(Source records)
□ □ □ □ □

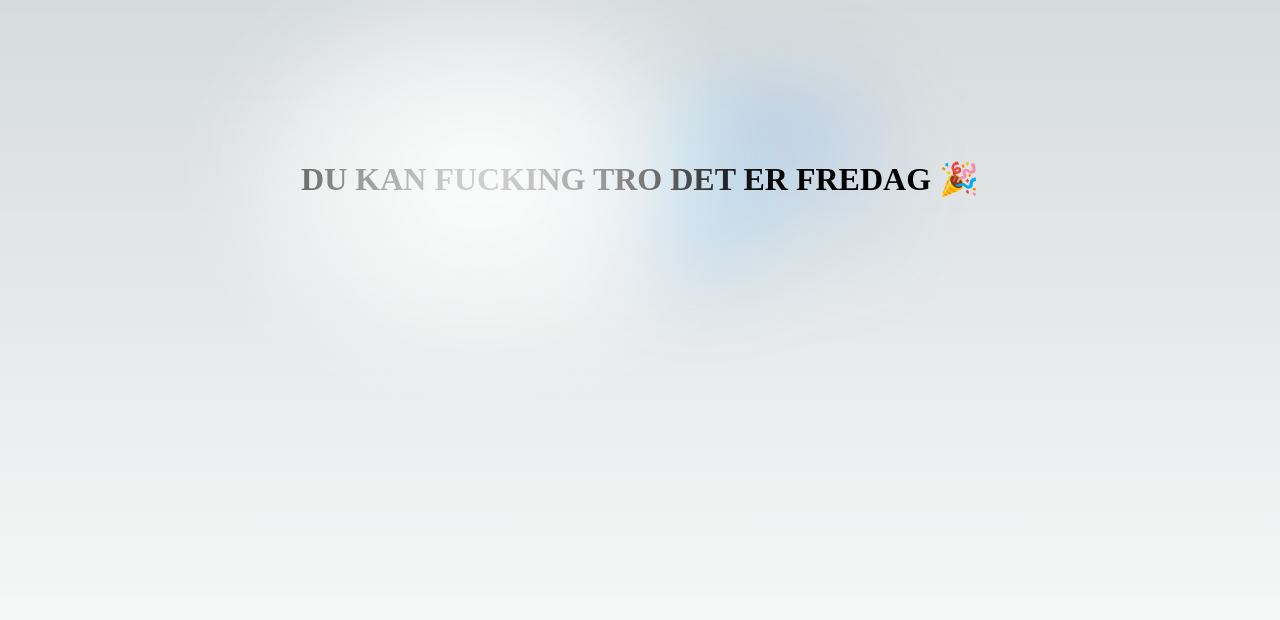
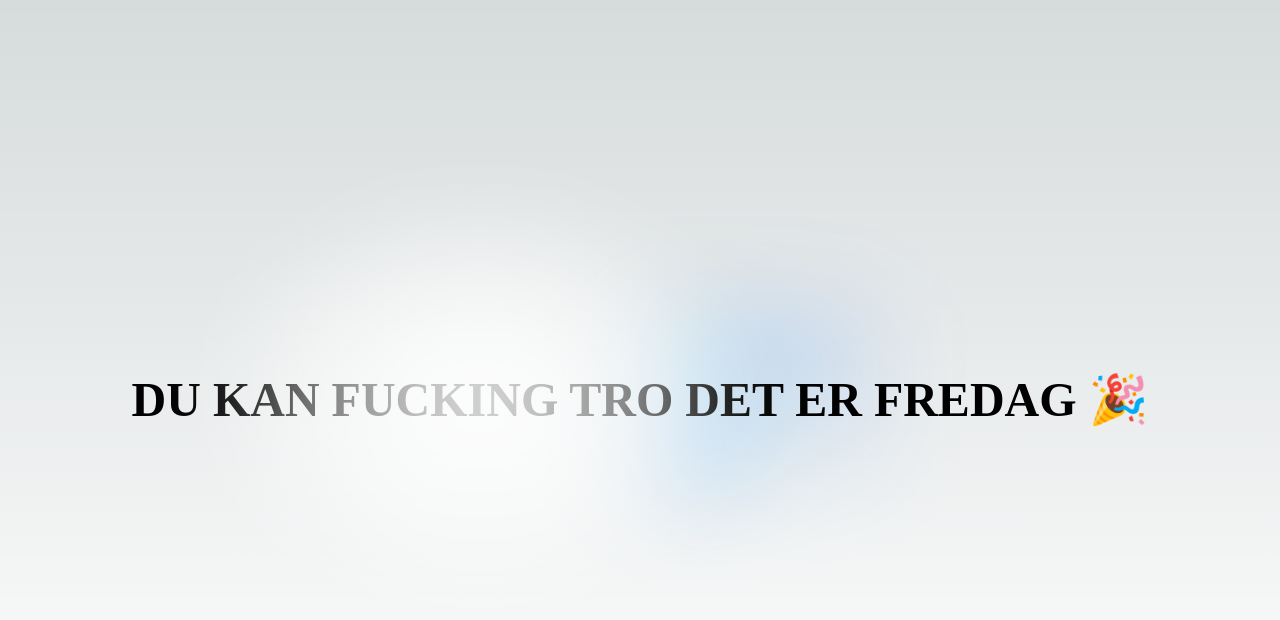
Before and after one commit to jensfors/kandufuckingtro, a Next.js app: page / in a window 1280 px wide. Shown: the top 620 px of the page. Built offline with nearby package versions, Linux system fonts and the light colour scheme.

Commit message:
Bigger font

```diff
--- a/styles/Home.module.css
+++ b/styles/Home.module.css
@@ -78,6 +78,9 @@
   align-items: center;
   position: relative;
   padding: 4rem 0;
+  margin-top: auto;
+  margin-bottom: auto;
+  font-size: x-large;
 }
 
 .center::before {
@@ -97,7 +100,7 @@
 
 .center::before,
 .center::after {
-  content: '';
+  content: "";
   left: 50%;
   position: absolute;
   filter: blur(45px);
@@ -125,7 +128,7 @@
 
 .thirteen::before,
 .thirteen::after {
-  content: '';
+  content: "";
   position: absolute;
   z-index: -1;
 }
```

□ □ □ □ □

◆ Task to carry out ◆
Your output must match the records word for word, apart from the images, which are left out.

◆ Reply to the task ◆
Before and after one commit to jensfors/kandufuckingtro, a Next.js app: page / in a window 1280 px wide. Shown: the top 620 px of the page. Built offline with nearby package versions, Linux system fonts and the light colour scheme.

Commit message:
Bigger font

```diff
--- a/styles/Home.module.css
+++ b/styles/Home.module.css
@@ -78,6 +78,9 @@
   align-items: center;
   position: relative;
   padding: 4rem 0;
+  margin-top: auto;
+  margin-bottom: auto;
+  font-size: x-large;
 }
 
 .center::before {
@@ -97,7 +100,7 @@
 
 .center::before,
 .center::after {
-  content: '';
+  content: "";
   left: 50%;
   position: absolute;
   filter: blur(45px);
@@ -125,7 +128,7 @@
 
 .thirteen::before,
 .thirteen::after {
-  content: '';
+  content: "";
   position: absolute;
   z-index: -1;
 }
```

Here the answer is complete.